d3 levels and ambient uvb is correlated with ms in australia, here's just one study: http://content.karger.com/produktedb/pr ... 83&typ=pdf
also, when you move from a low risk area of the globe to a high risk area, one's chances of ending up with ms still increase.
re your workplace - that is certainly a lot of disease in a small population, no fun.
which supplements have you tried for sleep so far? don't answer if you don't want to, but i do know certain nutrients which tend to be low in ms patients, also athletes, and potentially those on certain diets, which could result in fatigue and insomnia (eg magnesium for starters). something you may wish to consider testing and/or diet mods and/or supplementing.
i can't find a study looking at zinc status in meniere's but zinc levels are linked in research to the tinnitus seen often in meniere's patients. your hubby might benefit from a serum zinc test (you might also benefit too) and possibly diet mods w/ supplements. is he also vegetarian by the way?
Am J Otol. 1989 Mar;10(2):156-60.
Zinc: the neglected nutrient.
Shambaugh GE Jr.
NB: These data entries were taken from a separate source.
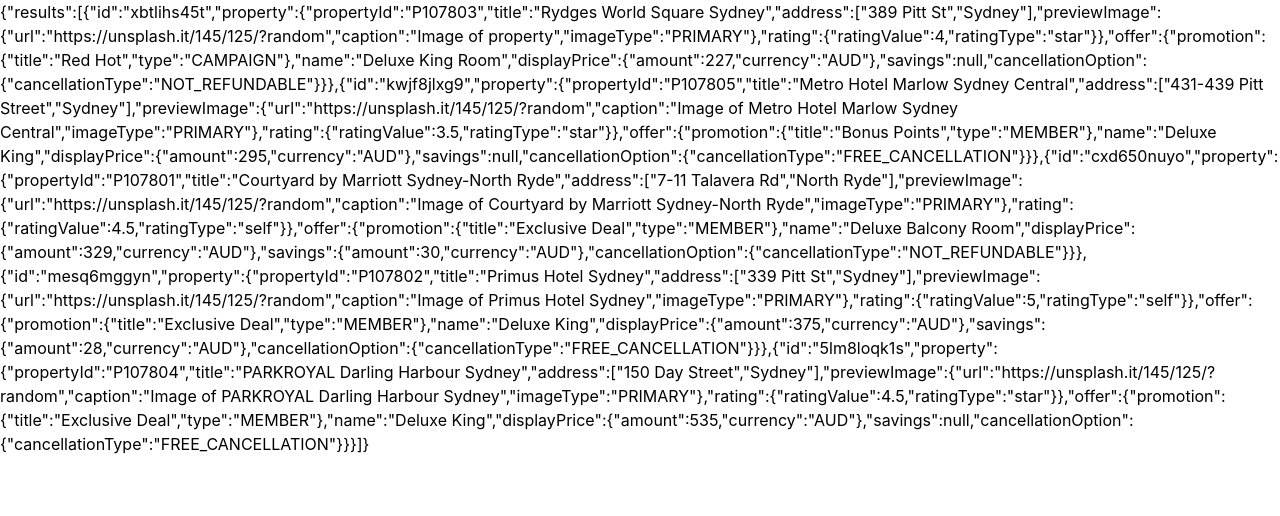
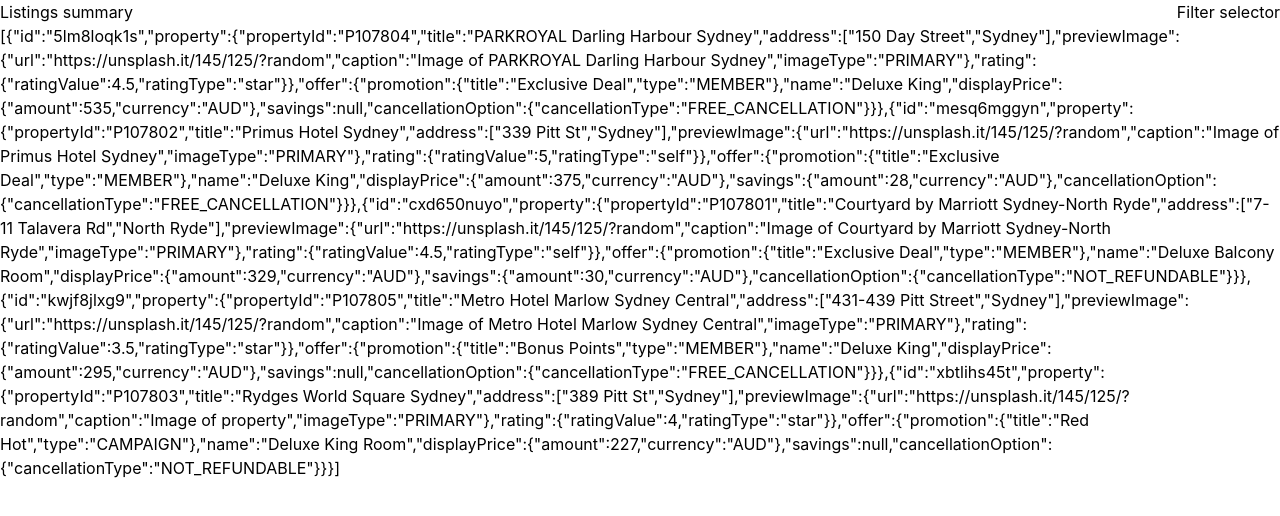
Before and after one commit to joshuaobrien/qh, a React (Vite) app: page / in a window 1280 px wide. Shown: the top 516 px of the page. Built offline with nearby package versions, Linux system fonts and the light colour scheme.

Commit message:
sketch out hotel listings page

```diff
--- a/src/App.tsx
+++ b/src/App.tsx
@@ -1,5 +1,5 @@
 import './App.css'
-import { useFindHotels } from './services/hotel_service/hotel_queries'
+import { HotelListingsPage } from './features/hotel_listings/hotel_listings_page';
 import { HotelService } from './services/hotel_service/hotel_service'
 
 type AppProps = {
@@ -7,11 +7,9 @@
 }
 
 function App({ hotelService }: AppProps) {
-  const { data } = useFindHotels(hotelService, { sortOrder: 'low-first' })
-
   return (
     <div>
-      { JSON.stringify(data) }
+      <HotelListingsPage hotelService={hotelService} />
     </div>
   )
 }
--- /dev/null
+++ b/src/features/hotel_listings/hotel_listings_page.tsx
@@ -0,0 +1,41 @@
+import { useFindHotels } from "../../services/hotel_service/hotel_queries";
+import { HotelService } from "../../services/hotel_service/hotel_service"
+import { HotelListingsSkeleton } from "./skeleton/hotel_listings_skeleton";
+
+type HotelListingsPageProps = {
+  hotelService: HotelService;
+}
+
+export const HotelListingsPage = ({ hotelService }: HotelListingsPageProps) => {
+  const { isPending, error, data } = useFindHotels(hotelService, { sortOrder: 'high-first' });
+
+  if (isPending) {
+    return "Loading..."
+  }
+
+  if (error) {
+    return "Something went wrong"
+  }
+
+  const topLeft = (
+    <div>
+      {"Listings summary"}
+    </div>
+  );
+  const topRight = (
+    <div>
+      {"Filter selector"}
+    </div>
+  );
+  const content = (
+    JSON.stringify(data.results)
+  );
+
+  return (
+    <HotelListingsSkeleton
+      topLeft={topLeft}
+      topRight={topRight}
+      content={content}
+    />
+  );
+}
```
Also changed, not shown: src/features/hotel_listings/page.tsx (deleted).
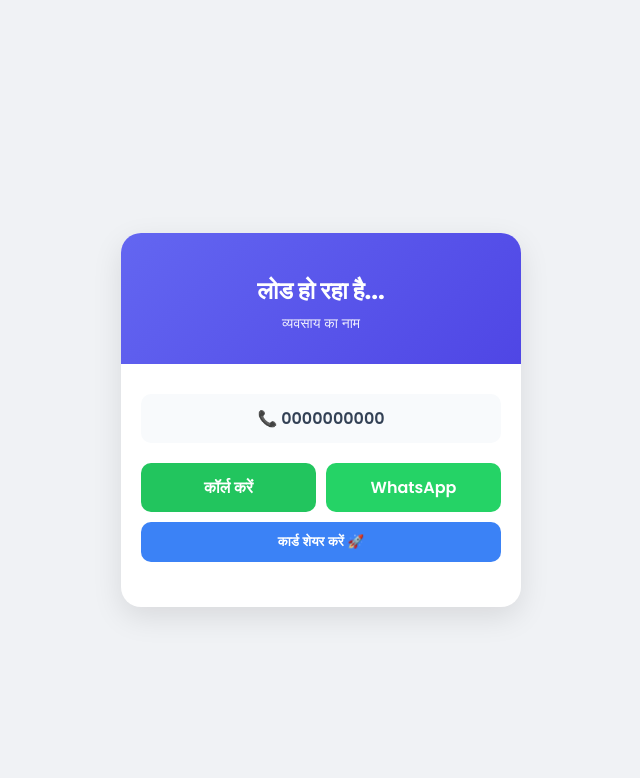
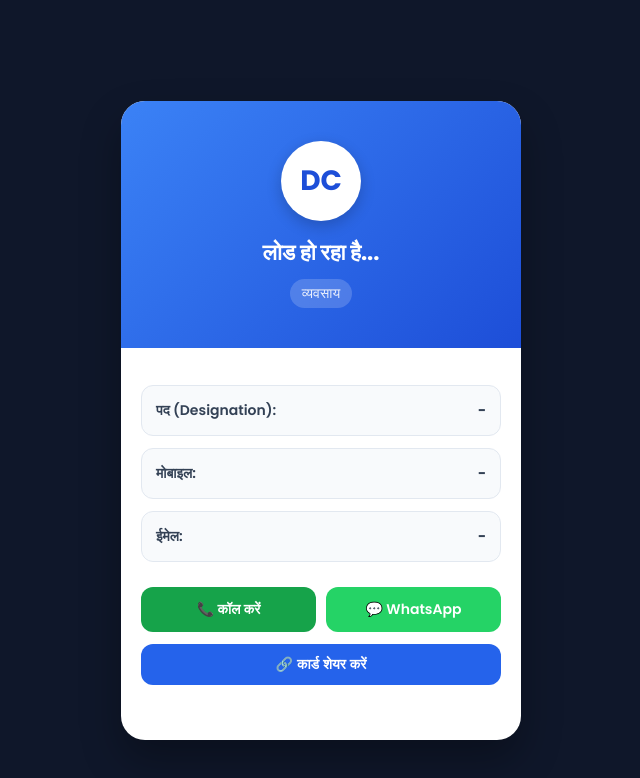
Before and after one commit to rambhai91221/digital-smart-card, a website: page card.html in a window 1280 px wide. Shown: the whole page, without its empty margins (319-959 px from the left). Drawn offline with Linux system fonts and the light colour scheme.

Commit message:
Revamp digital business card design and functionality

```diff
--- a/card.html
+++ b/card.html
@@ -6,40 +6,43 @@
     <title>Digital Business Card</title>
     <link href="https://fonts.googleapis.com/css2?family=Poppins:wght@400;600;700&display=swap" rel="stylesheet">
     <style>
-        body { font-family: 'Poppins', sans-serif; background: #f0f2f5; margin: 0; padding: 20px; display: flex; justify-content: center; align-items: center; min-height: 100vh; }
-        .card-container { background: #fff; width: 100%; max-width: 400px; border-radius: 20px; box-shadow: 0 10px 30px rgba(0,0,0,0.1); overflow: hidden; text-align: center; padding-bottom: 25px; }
-        .card-header { background: linear-gradient(135deg, #6366f1, #4f46e5); color: white; padding: 30px 20px; }
-        .card-header h2 { margin: 10px 0 5px; font-size: 24px; }
-        .card-header p { margin: 0; opacity: 0.9; font-size: 14px; }
-        .card-body { padding: 20px; }
-        .info-item { background: #f8fafc; margin: 10px 0; padding: 12px; border-radius: 10px; font-weight: 600; color: #334155; }
-        .btn-group { display: flex; gap: 10px; margin-top: 20px; }
-        .btn { flex: 1; padding: 12px; border: none; border-radius: 10px; font-weight: 600; cursor: pointer; text-decoration: none; color: white; display: inline-block; }
-        .btn-call { background: #22c55e; }
+        body { font-family: 'Poppins', sans-serif; background: #0f172a; margin: 0; padding: 20px; display: flex; justify-content: center; align-items: center; min-height: 100vh; }
+        .card-container { background: #ffffff; width: 100%; max-width: 400px; border-radius: 24px; box-shadow: 0 20px 40px rgba(0,0,0,0.3); overflow: hidden; text-align: center; padding-bottom: 30px; }
+        .card-header { background: linear-gradient(135deg, #3b82f6, #1d4ed8); color: white; padding: 40px 20px; position: relative; }
+        .avatar { width: 80px; height: 80px; background: #fff; color: #1d4ed8; font-size: 28px; font-weight: bold; display: flex; align-items: center; justify-content: center; border-radius: 50%; margin: 0 auto 15px; box-shadow: 0 5px 15px rgba(0,0,0,0.2); }
+        .card-header h2 { margin: 5px 0; font-size: 22px; }
+        .card-header p { margin: 0; opacity: 0.9; font-size: 14px; background: rgba(255,255,255,0.2); display: inline-block; padding: 4px 12px; border-radius: 20px; margin-top: 5px;}
+        .card-body { padding: 25px 20px; }
+        .info-item { background: #f8fafc; margin: 12px 0; padding: 14px; border-radius: 12px; font-weight: 600; color: #334155; display: flex; align-items: center; justify-content: space-between; border: 1px solid #e2e8f0; font-size: 14px; }
+        .btn-group { display: flex; gap: 10px; margin-top: 25px; }
+        .btn { flex: 1; padding: 12px; border: none; border-radius: 12px; font-weight: 600; cursor: pointer; text-decoration: none; color: white; display: inline-block; font-size: 14px; }
+        .btn-call { background: #16a34a; }
         .btn-whatsapp { background: #25d366; }
-        .btn-share { background: #3b82f6; width: 100%; margin-top: 10px; }
+        .btn-share { background: #2563eb; width: 100%; margin-top: 12px; }
     </style>
 </head>
 <body>
 
-    <div class="card-container" id="cardBox">
+    <div class="card-container">
         <div class="card-header">
+            <div class="avatar" id="avatarText">DC</div>
             <h2 id="userName">लोड हो रहा है...</h2>
-            <p id="businessName">व्यवसाय का नाम</p>
+            <p id="businessName">व्यवसाय</p>
         </div>
         <div class="card-body">
-            <div class="info-item" id="phoneDisplay">📞 0000000000</div>
+            <div class="info-item"><span>पद (Designation):</span> <strong id="desigText">-</strong></div>
+            <div class="info-item"><span>मोबाइल:</span> <strong id="phoneText">-</strong></div>
+            <div class="info-item"><span>ईमेल:</span> <strong id="emailText">-</strong></div>
 
             <div class="btn-group">
-                <a href="#" id="callBtn" class="btn btn-call">कॉर्ल करें</a>
-                <a href="#" id="waBtn" class="btn btn-whatsapp">WhatsApp</a>
+                <a href="#" id="callBtn" class="btn btn-call">📞 कॉल करें</a>
+                <a href="#" id="waBtn" class="btn btn-whatsapp">💬 WhatsApp</a>
             </div>
-            <button onclick="shareCard()" class="btn btn-share">कार्ड शेयर करें 🚀</button>
+            <button onclick="shareCard()" class="btn btn-share">🔗 कार्ड शेयर करें</button>
         </div>
     </div>
 
     <script>
-        // URL से यूजर का ID या फोन नंबर लेकर डेटा लोड करना
         const urlParams = new URLSearchParams(window.location.search);
         const cardId = urlParams.get('id');
 
@@ -48,11 +51,16 @@
                 .then(res => res.json())
                 .then(data => {
                     if(data.success) {
-                        document.getElementById('userName').innerText = data.card.fullName;
-                        document.getElementById('businessName').innerText = data.card.businessName;
-                        document.getElementById('phoneDisplay').innerText = "📞 " + data.card.phone;
-                        document.getElementById('callBtn').href = "tel:" + data.card.phone;
-                        document.getElementById('waBtn').href = `https://wa.me/91${data.card.phone}?text=Hello%20${data.card.fullName}`;
+                        const card = data.card;
+                        document.getElementById('userName').innerText = card.fullName;
+                        document.getElementById('businessName').innerText = card.businessName || 'Digital Business Card';
+                        document.getElementById('desigText').innerText = card.designation || 'Self';
+                        document.getElementById('phoneText').innerText = card.phone;
+                        document.getElementById('emailText').innerText = card.email || 'N/A';
+                        document.getElementById('avatarText').innerText = card.fullName.substring(0, 2).toUpperCase();
+
+                        document.getElementById('callBtn').href = "tel:" + card.phone;
+                        document.getElementById('waBtn').href = `https://wa.me/91${card.phone}?text=Hello%20${card.fullName},%20I%20saw%20your%20Digital%20Business%20Card!`;
                     } else {
                         alert('कार्ड नहीं मिला!');
                     }
@@ -66,7 +74,8 @@
                     url: window.location.href
                 }).catch(console.error);
             } else {
-                alert('लिंक कॉपी कर ली गई है!');
+                navigator.clipboard.writeText(window.location.href);
+                alert('कार्ड की लिंक कॉपी हो गई है!');
             }
         }
     </script>
```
"Zinc was first recognized as essential for animals at the University of Illinois School of Agriculture in 1916, when it was found that zinc-deficient baby pigs were runty, developed dermatitis on their legs, and were sterile. Zinc deficiency was first recognized in man by Dr. Ananda Prasad of Detroit 26 years ago when he measured serum and hair zinc levels in young male Egyptian dwarfs who had failed to mature and were small in stature. By simply adding zinc to their regular diet, they grew in height and became sexually mature. It is now recognized that dwarfism in males is frequent around the Mediterranean, where wheat is the staple of life and has been grown for 4,000 years on the same soil, thereby resulting in the depletion of zinc. Professor Robert Henkin first suggested that zinc deficiency might cause hearing-nerve impairment. Assay of the soft tissues of the cochlea and vestibule revealed a zinc level higher than that of any other part of the body. Previously, the eye was considered to have the highest level of zinc of any organ. To diagnose zinc deficiency clinically, we use serum zinc assays made at the Mayo Clinic Trace Element Laboratory. With zinc supplementation in patients who are marginally zinc deficient, there has been improvement in tinnitus and sensorineural hearing loss in about one-third of elderly adults. We believe zinc deficiency is one causation of presbycusis; by recognizing and correcting it, a progressive hearing loss can be arrested."